England’s former Deputy Chief Medical Officer, Professor Sir Jonathan Van Tam, has visited the University of Plymouth to deliver a lecture in which he warned we must remain alert to the threat of COVID-19 and any future pandemics.
JVT – as he became widely known to the public thanks to his regular appearances in COVID-19 briefings broadcast from Downing Street – was invited by the
Peninsula Medical School in collaboration with the Plymouth Medical Society.
He spoke to staff, students, society members and NHS partners about the clinical context for COVID-19. He gave an overview of the national preparedness that existed at the start of the pandemic, described the science of decision making, and revisited the different events that meant peaks of infection became a real and present danger on different occasions – stimulating numerous lockdowns.
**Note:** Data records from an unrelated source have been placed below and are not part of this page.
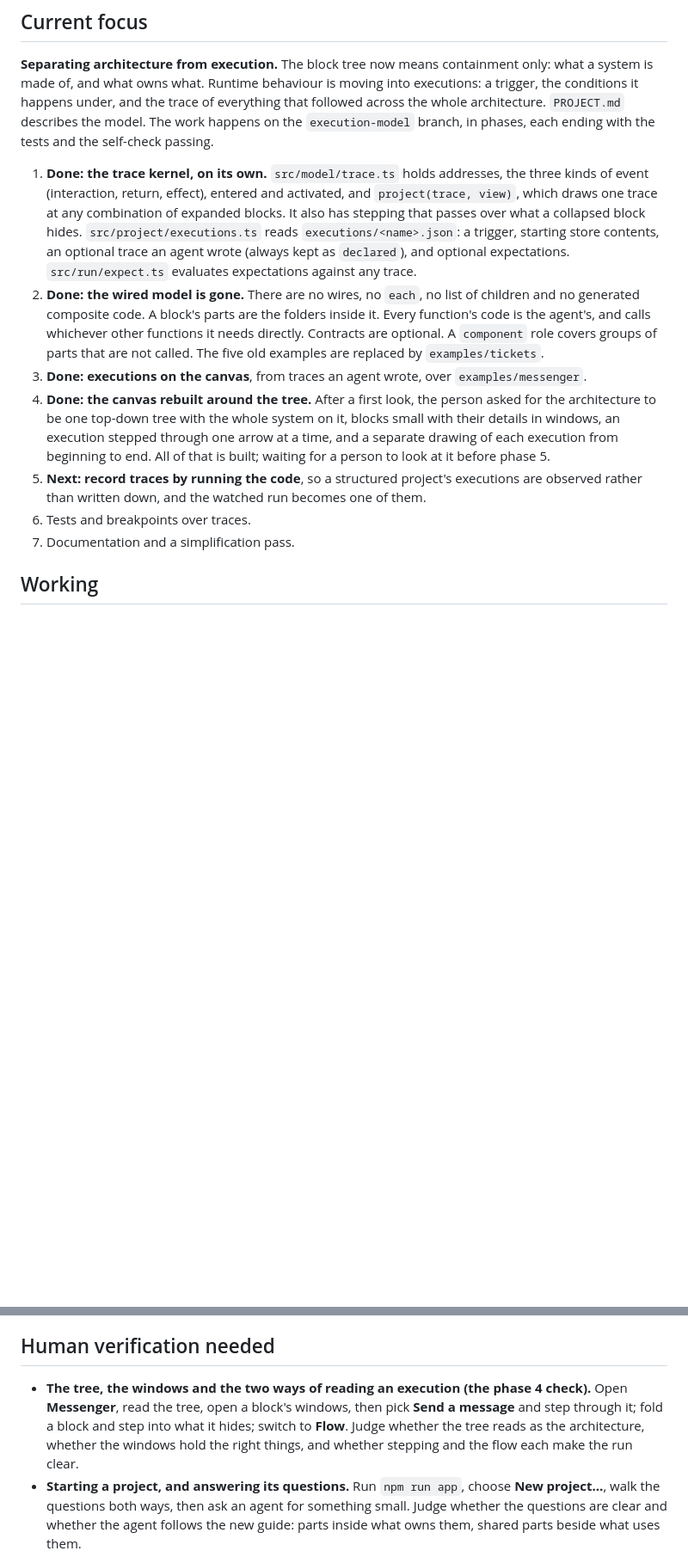
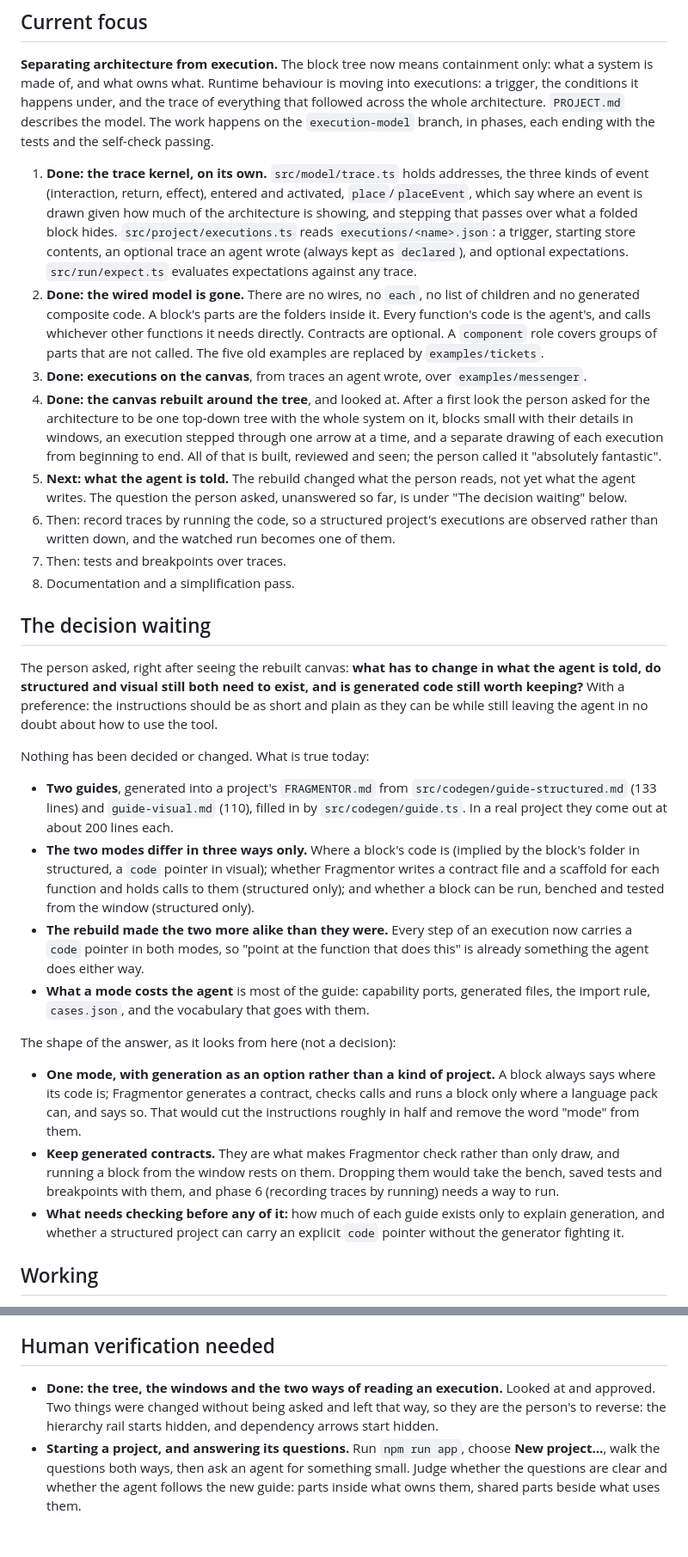
Before and after one commit to quinngifford/Fragmentor, a Markdown page: STATUS.md, 2 parts joined by grey strips. Shown at 86% size. GitHub-like rendering; blank space fills up the shorter version.

Commit message:
Write down where the rebuild leaves the agent's instructions
The canvas changed what the person reads, not yet what the agent writes.
The question that came back — how much of the guide has to change, whether
structured and visual both still need to exist, and whether generated code
earns its place — is recorded with what is true today and the shape an
answer might take, so it can be picked up cold.

Co-Authored-By: Claude Opus 5 <noreply@anthropic.com>

```diff
--- a/STATUS.md
+++ b/STATUS.md
@@ -4,13 +4,31 @@
 
 **Separating architecture from execution.** The block tree now means containment only: what a system is made of, and what owns what. Runtime behaviour is moving into executions: a trigger, the conditions it happens under, and the trace of everything that followed across the whole architecture. `PROJECT.md` describes the model. The work happens on the `execution-model` branch, in phases, each ending with the tests and the self-check passing.
 
-1. **Done: the trace kernel, on its own.** `src/model/trace.ts` holds addresses, the three kinds of event (interaction, return, effect), entered and activated, and `project(trace, view)`, which draws one trace at any combination of expanded blocks. It also has stepping that passes over what a collapsed block hides. `src/project/executions.ts` reads `executions/<name>.json`: a trigger, starting store contents, an optional trace an agent wrote (always kept as `declared`), and optional expectations. `src/run/expect.ts` evaluates expectations against any trace.
+1. **Done: the trace kernel, on its own.** `src/model/trace.ts` holds addresses, the three kinds of event (interaction, return, effect), entered and activated, `place`/`placeEvent`, which say where an event is drawn given how much of the architecture is showing, and stepping that passes over what a folded block hides. `src/project/executions.ts` reads `executions/<name>.json`: a trigger, starting store contents, an optional trace an agent wrote (always kept as `declared`), and optional expectations. `src/run/expect.ts` evaluates expectations against any trace.
 2. **Done: the wired model is gone.** There are no wires, no `each`, no list of children and no generated composite code. A block's parts are the folders inside it. Every function's code is the agent's, and calls whichever other functions it needs directly. Contracts are optional. A `component` role covers groups of parts that are not called. The five old examples are replaced by `examples/tickets`.
 3. **Done: executions on the canvas**, from traces an agent wrote, over `examples/messenger`.
-4. **Done: the canvas rebuilt around the tree.** After a first look, the person asked for the architecture to be one top-down tree with the whole system on it, blocks small with their details in windows, an execution stepped through one arrow at a time, and a separate drawing of each execution from beginning to end. All of that is built; waiting for a person to look at it before phase 5.
-5. **Next: record traces by running the code**, so a structured project's executions are observed rather than written down, and the watched run becomes one of them.
-5. Tests and breakpoints over traces.
+4. **Done: the canvas rebuilt around the tree**, and looked at. After a first look the person asked for the architecture to be one top-down tree with the whole system on it, blocks small with their details in windows, an execution stepped through one arrow at a time, and a separate drawing of each execution from beginning to end. All of that is built, reviewed and seen; the person called it "absolutely fantastic".
+5. **Next: what the agent is told.** The rebuild changed what the person reads, not yet what the agent writes. The question the person asked, unanswered so far, is under "The decision waiting" below.
+6. Then: record traces by running the code, so a structured project's executions are observed rather than written down, and the watched run becomes one of them.
+7. Then: tests and breakpoints over traces.
 6. Documentation and a simplification pass.
+
+## The decision waiting
+
+The person asked, right after seeing the rebuilt canvas: **what has to change in what the agent is told, do structured and visual still both need to exist, and is generated code still worth keeping?** With a preference: the instructions should be as short and plain as they can be while still leaving the agent in no doubt about how to use the tool.
+
+Nothing has been decided or changed. What is true today:
+
+- **Two guides**, generated into a project's `FRAGMENTOR.md` from `src/codegen/guide-structured.md` (133 lines) and `guide-visual.md` (110), filled in by `src/codegen/guide.ts`. In a real project they come out at about 200 lines each.
+- **The two modes differ in three ways only.** Where a block's code is (implied by the block's folder in structured, a `code` pointer in visual); whether Fragmentor writes a contract file and a scaffold for each function and holds calls to them (structured only); and whether a block can be run, benched and tested from the window (structured only).
+- **The rebuild made the two more alike than they were.** Every step of an execution now carries a `code` pointer in both modes, so "point at the function that does this" is already something the agent does either way.
+- **What a mode costs the agent** is most of the guide: capability ports, generated files, the import rule, `cases.json`, and the vocabulary that goes with them.
+
+The shape of the answer, as it looks from here (not a decision):
+
+- **One mode, with generation as an option rather than a kind of project.** A block always says where its code is; Fragmentor generates a contract, checks calls and runs a block only where a language pack can, and says so. That would cut the instructions roughly in half and remove the word "mode" from them.
+- **Keep generated contracts.** They are what makes Fragmentor check rather than only draw, and running a block from the window rests on them. Dropping them would take the bench, saved tests and breakpoints with them, and phase 6 (recording traces by running) needs a way to run.
+- **What needs checking before any of it:** how much of each guide exists only to explain generation, and whether a structured project can carry an explicit `code` pointer without the generator fighting it.
 
 ## Working
 
@@ -76,7 +94,7 @@
 
 ## Human verification needed
 
-- **The tree, the windows and the two ways of reading an execution (the phase 4 check).** Open **Messenger**, read the tree, open a block's windows, then pick **Send a message** and step through it; fold a block and step into what it hides; switch to **Flow**. Judge whether the tree reads as the architecture, whether the windows hold the right things, and whether stepping and the flow each make the run clear.
+- **Done: the tree, the windows and the two ways of reading an execution.** Looked at and approved. Two things were changed without being asked and left that way, so they are the person's to reverse: the hierarchy rail starts hidden, and dependency arrows start hidden.
 - **Starting a project, and answering its questions.** Run `npm run app`, choose **New project…**, walk the questions both ways, then ask an agent for something small. Judge whether the questions are clear and whether the agent follows the new guide: parts inside what owns them, shared parts beside what uses them.
 - **Booking seats from the box office.** Open **Tickets**, select **box-office**, fill in `gig`, `2` and an email under "Try bookSeats", put `{"gig": {"id":"gig","name":"Night Gig","seatsLeft":10,"price":25}}` in the events box, and press **Run bookSeats**. It should say two seats were booked, show the event with 8 left, a booking row, and one message sent. Judge whether what the run left is as useful as what it returned.
 - **Watching and pausing a run.** Set a breakpoint on **price-seat** inside **booking-api / pricing**, then book five seats from **book-seats**. Judge whether the pace is right, whether Continue, Step and Continue all do what you expect, and whether blocks lighting up for what ran inside them reads well.
```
In Science & Leadership during the SARS-CoV-2 Pandemic, he also outlined the importance of vaccine delivery and gave a very honest account about how scientific experts supported the Government in a time of real need.
And another message was clear; the country may not have navigated through the last three years without the immunity provided by the suite of vaccines, and we must avoid becoming complacent about Covid.
Many frontline health workers are still tackling the disease on a daily basis, and it is still impacting people’s lives, Professor Van Tam told his audience.
In addition, he warned there is a very real possibility of a new Covid strain and the likelihood of a new pandemic – Disease X – is always on the horizon.
But, concluding on a positive note, the professor said the last three years has shown that with the right leadership, a community of scientific experts, and the efforts of heroic frontline workers, we can tackle deadly diseases.
“The arrival of COVID-19 also kickstarted an international effort with one ambitious goal; to unite to find the answers and solutions that would allow us to successfully navigate the COVID-19 pandemic. Three years on, and with an opportunity to look back, it is fair to say that the pandemic has left an indelible mark.
“For most people who work, teach and undertake research in the healthcare sector, that potent mixture of fear of the unknown intertwined with the determination to save lives, is seared in our memories even as we adjust to the ‘new normal’ of living with COVID-19. During the pandemic, Professor Sir Jonathan Van Tam personified the concept of a public servant, and we were lucky we were to have had the right person, in the right place, at the right time. We owe him our gratitude and sincere thanks.”